▸ STORED DATA:
-.-.-

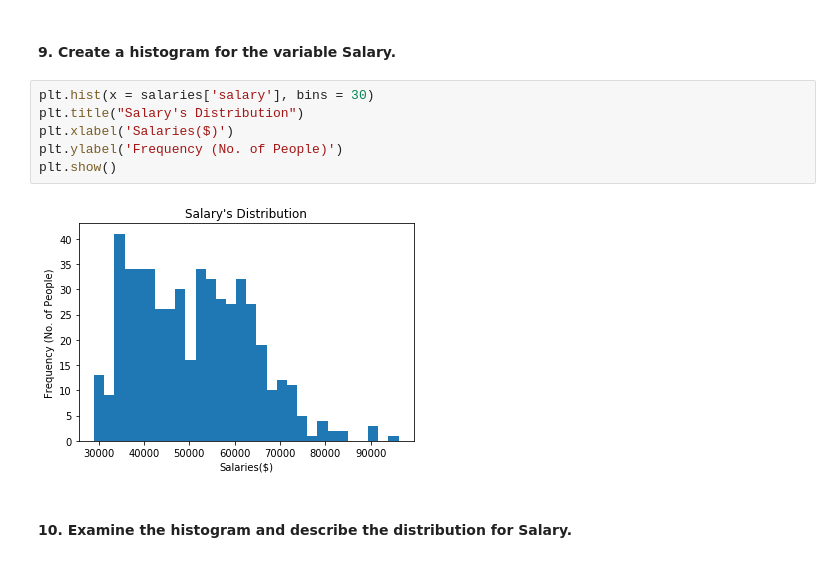
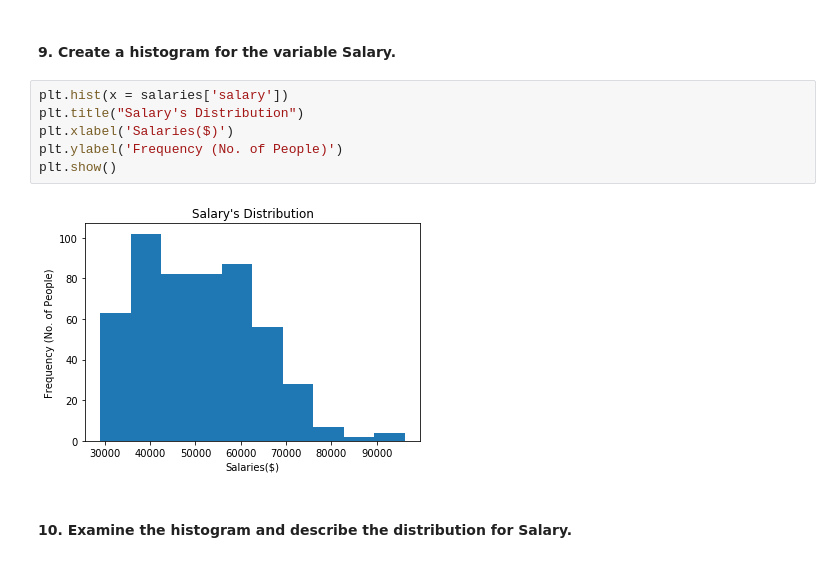
Before and after one commit to PhathuAuti/statistical-thinking, a Jupyter notebook: Statistical Thinking - Salaries.ipynb, the cells around one changed output. Drawn from its saved outputs; the diff is of its cells as text.

Commit message:
Fixed Histogram

```diff
--- a/Statistical Thinking - Salaries.ipynb
+++ b/Statistical Thinking - Salaries.ipynb
@@ -172,13 +172,13 @@ There are 19 women who are executives compared to 191 men.
 # %% [markdown]
 #### 9. Create a histogram for the variable Salary.
 # %%
-plt.hist(x = salaries['salary'], bins = 30)
+plt.hist(x = salaries['salary'])
 plt.title("Salary's Distribution")
 plt.xlabel('Salaries($)')
 plt.ylabel('Frequency (No. of People)')
 plt.show()
 # %% [output]
-[figure, old version]
+[figure, new version]
 # %% [markdown]
 #### 10. Examine the histogram and describe the distribution for Salary.
 # %% [markdown]
```
Also changed, not shown: parts of 1 cell of this notebook.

-.-.-

▸ TRY IT:
Please find each line in the records above that holds the word "Thinking", and copy it.

▸ EXERCISE SOLUTION:
Before and after one commit to PhathuAuti/statistical-thinking, a Jupyter notebook: Statistical Thinking - Salaries.ipynb, the cells around one changed output. Drawn from its saved outputs; the diff is of its cells as text.
--- a/Statistical Thinking - Salaries.ipynb
+++ b/Statistical Thinking - Salaries.ipynb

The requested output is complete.